■ **What to work on**
Read the lines below, and copy any that contain the string "MikuMikuWorld".

── Information supplied ──

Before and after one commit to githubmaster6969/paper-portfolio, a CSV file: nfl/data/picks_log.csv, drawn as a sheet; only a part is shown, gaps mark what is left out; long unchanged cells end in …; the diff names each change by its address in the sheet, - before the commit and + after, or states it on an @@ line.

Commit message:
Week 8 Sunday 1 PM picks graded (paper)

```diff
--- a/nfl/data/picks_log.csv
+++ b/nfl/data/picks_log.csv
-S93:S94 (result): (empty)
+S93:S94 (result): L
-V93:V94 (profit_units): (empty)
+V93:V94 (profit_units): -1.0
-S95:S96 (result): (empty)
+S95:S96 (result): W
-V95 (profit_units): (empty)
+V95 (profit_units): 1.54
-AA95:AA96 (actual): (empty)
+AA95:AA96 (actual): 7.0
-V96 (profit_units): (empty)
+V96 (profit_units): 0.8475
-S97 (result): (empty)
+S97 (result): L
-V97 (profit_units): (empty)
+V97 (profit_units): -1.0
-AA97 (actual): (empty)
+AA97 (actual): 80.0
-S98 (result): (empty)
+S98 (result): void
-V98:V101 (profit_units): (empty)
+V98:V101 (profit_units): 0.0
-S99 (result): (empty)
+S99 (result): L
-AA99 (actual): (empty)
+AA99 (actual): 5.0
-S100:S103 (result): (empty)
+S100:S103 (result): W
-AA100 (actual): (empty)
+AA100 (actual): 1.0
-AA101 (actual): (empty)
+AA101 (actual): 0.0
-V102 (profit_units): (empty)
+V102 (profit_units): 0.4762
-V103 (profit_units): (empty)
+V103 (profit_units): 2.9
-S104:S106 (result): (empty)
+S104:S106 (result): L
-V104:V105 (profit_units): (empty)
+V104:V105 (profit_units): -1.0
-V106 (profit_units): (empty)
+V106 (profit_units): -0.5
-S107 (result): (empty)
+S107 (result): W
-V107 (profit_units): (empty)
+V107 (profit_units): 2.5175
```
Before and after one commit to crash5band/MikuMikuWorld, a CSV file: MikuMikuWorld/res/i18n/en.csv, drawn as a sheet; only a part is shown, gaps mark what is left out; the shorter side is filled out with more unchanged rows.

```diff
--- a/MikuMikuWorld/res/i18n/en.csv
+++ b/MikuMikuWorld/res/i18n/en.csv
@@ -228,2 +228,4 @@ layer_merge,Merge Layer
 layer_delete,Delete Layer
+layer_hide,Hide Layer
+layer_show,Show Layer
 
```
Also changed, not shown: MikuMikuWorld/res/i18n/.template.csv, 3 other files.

───

■ **Written response**
Before and after one commit to crash5band/MikuMikuWorld, a CSV file: MikuMikuWorld/res/i18n/en.csv, drawn as a sheet; only a part is shown, gaps mark what is left out; the shorter side is filled out with more unchanged rows.
--- a/MikuMikuWorld/res/i18n/en.csv
+++ b/MikuMikuWorld/res/i18n/en.csv
Also changed, not shown: MikuMikuWorld/res/i18n/.template.csv, 3 other files.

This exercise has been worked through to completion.